I’m such a fan of Swiss-born, Québécoise filmmaker Léa Pool’s autobiographical Set Me Free (Emporte-moi, 1999) that I don’t know what to make of her Lost and Delirious. A boarding-school melodrama of a freshman girl’s coming-of-age and a senior’s disintegration after her first love affair goes south, the film vastly alters plot details of Susan Swan’s autobiographical novel The Wives of Bath, in addition to updating it from the early sixties to the present. Her father and girlfriend/stepmother have deposited quiet Mouse there, orphaning her further after her mother’s death; her roommates, it turns out, are lovers. Mouse’s gradual acceptance of their lesbianism is part of her emotional growth (some of which is recorded in voiceover), but Paulie’s breakdown after Tori dumps her for a boy is so garishly painted that Mouse’s interior drama, and along with it her status as protagonist, gets lost in the emotional chaos.
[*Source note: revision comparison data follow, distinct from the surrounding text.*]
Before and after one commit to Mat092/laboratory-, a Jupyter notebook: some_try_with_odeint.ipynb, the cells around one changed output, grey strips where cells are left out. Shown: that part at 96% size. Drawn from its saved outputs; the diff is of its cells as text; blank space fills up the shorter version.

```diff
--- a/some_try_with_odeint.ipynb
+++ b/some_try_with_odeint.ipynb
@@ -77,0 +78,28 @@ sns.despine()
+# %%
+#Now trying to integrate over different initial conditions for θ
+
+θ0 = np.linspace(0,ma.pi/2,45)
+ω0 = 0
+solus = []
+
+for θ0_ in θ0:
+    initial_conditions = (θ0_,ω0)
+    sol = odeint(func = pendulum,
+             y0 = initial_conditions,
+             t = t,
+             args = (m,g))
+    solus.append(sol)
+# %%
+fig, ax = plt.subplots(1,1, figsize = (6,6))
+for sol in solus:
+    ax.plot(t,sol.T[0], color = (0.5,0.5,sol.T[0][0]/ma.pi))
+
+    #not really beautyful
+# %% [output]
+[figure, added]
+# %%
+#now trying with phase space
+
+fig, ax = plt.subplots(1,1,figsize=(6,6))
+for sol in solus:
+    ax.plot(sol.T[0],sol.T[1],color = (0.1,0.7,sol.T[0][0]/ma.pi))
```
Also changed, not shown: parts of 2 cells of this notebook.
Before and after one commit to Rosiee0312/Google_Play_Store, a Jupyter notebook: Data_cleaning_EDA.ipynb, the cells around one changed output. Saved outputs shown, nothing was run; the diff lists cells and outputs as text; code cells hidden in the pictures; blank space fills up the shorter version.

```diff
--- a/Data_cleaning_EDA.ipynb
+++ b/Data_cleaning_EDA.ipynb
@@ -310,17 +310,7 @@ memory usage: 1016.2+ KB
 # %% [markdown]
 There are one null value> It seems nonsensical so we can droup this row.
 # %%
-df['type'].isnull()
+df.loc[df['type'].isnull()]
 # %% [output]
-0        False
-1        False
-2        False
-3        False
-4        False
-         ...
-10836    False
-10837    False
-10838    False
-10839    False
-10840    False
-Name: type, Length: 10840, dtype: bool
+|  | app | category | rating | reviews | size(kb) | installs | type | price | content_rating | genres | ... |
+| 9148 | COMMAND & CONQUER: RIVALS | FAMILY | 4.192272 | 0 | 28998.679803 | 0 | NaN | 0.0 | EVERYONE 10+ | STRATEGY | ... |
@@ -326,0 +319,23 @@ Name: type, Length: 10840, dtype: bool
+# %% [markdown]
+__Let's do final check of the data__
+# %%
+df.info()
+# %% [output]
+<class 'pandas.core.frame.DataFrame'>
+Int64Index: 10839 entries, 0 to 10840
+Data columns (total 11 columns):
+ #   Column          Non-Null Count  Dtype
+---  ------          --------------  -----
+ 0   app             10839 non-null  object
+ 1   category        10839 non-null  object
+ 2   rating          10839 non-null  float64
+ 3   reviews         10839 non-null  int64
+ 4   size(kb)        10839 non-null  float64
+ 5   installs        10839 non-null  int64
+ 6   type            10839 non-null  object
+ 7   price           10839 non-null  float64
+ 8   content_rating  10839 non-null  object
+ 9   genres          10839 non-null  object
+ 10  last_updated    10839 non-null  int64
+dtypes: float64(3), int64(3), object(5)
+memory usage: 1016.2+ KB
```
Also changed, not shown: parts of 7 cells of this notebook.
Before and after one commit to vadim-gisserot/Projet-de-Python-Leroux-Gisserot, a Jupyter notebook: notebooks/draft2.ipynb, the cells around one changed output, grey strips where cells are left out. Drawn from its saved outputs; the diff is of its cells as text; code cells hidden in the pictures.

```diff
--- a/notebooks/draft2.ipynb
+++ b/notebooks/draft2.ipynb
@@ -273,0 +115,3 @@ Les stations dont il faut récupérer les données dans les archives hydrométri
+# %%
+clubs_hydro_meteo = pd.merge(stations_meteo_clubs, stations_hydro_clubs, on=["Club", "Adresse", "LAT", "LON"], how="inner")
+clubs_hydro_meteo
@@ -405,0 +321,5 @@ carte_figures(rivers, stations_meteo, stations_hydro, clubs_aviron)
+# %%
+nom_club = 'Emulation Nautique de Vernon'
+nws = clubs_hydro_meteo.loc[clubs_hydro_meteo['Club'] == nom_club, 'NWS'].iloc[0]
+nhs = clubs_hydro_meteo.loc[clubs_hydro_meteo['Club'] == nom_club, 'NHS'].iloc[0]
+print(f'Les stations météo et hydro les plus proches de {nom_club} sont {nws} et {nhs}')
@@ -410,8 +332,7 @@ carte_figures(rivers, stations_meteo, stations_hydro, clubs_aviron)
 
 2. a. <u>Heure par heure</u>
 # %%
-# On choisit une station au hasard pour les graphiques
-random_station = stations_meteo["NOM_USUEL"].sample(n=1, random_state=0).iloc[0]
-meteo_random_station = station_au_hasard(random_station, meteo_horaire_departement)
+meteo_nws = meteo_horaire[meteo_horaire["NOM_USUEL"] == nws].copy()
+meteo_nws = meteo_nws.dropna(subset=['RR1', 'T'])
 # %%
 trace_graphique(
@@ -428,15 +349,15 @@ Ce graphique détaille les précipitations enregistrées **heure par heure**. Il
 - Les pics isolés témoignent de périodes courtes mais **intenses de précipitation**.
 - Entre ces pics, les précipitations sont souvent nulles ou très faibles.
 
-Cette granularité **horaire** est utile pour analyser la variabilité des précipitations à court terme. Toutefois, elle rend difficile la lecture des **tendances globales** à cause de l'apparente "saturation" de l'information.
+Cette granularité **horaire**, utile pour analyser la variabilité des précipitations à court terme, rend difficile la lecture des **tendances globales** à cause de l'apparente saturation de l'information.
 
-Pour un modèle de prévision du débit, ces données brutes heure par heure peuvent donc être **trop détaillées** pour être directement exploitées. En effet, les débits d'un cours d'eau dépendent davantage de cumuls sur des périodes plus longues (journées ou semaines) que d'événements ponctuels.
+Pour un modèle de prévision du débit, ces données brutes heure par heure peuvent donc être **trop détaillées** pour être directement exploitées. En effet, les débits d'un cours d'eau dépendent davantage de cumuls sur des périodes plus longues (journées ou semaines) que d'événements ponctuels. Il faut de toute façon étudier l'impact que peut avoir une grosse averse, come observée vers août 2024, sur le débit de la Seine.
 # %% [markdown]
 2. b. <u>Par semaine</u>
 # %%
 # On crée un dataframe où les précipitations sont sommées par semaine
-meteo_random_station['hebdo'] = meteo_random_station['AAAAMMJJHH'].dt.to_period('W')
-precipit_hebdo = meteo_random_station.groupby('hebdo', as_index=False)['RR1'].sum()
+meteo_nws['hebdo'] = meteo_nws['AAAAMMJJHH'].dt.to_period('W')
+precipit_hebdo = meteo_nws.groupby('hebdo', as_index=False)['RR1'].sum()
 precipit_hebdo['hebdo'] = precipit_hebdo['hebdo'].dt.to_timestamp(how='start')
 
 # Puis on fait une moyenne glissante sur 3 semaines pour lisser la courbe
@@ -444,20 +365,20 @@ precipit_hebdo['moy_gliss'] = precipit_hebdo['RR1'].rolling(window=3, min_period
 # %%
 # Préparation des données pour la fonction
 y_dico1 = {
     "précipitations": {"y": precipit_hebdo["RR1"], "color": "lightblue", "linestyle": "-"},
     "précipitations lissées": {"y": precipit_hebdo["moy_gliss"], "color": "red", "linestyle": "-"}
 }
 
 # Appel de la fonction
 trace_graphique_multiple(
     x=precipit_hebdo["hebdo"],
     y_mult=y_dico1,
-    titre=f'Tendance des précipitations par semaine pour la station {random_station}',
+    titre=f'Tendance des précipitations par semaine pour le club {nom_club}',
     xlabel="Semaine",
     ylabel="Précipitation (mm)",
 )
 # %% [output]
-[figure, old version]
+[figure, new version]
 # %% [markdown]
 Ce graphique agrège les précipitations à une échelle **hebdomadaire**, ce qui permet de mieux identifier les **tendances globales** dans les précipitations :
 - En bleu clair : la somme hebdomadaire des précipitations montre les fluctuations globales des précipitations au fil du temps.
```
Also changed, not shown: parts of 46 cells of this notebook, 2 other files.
It also doesn’t help that Mischa Barton, who plays Mouse, is an incompetent actress.
Angelina Jolie-lookalike Piper Perabo takes over with her hysterical stridency—even before the breakup with Tori—as Paulie. The film’s schematic quality, culminating in a suicidal flight of freedom off a roof, revolves around her pushy, one-dimensional characterization. Perabo is nowhere near as convincing as Liza Minnelli as Pookie in The Sterile Cuckoo (Alan J. Pakula, 1969).
Paulie develops a relationship with an injured hawk out in the woods, whose recovery becomes a magnet for the care that has nowhere else to go after Tori’s rejection. It is the recovered bird’s flight that we see at the end—a poetical touch, not a poetic one. Symbols and metaphors should enrich a work of art, not reduce it.
Herself a lesbian, Pool pleads her case for tolerance. Alas, her film does little else.
B(U)Y THE BOOK
MY BOOK, A Short Chronology of World Cinema, IS CURRENTLY AVAILABLE FROM THE SANDS FILMS CINEMA CLUB IN LONDON. USING EITHER OF THE LINKS BELOW, ACCESS THE ADVERTISEMENT FOR THIS BOOK, FROM WHICH YOU CAN ORDER ONE OR MORE COPIES OF IT. THANKS.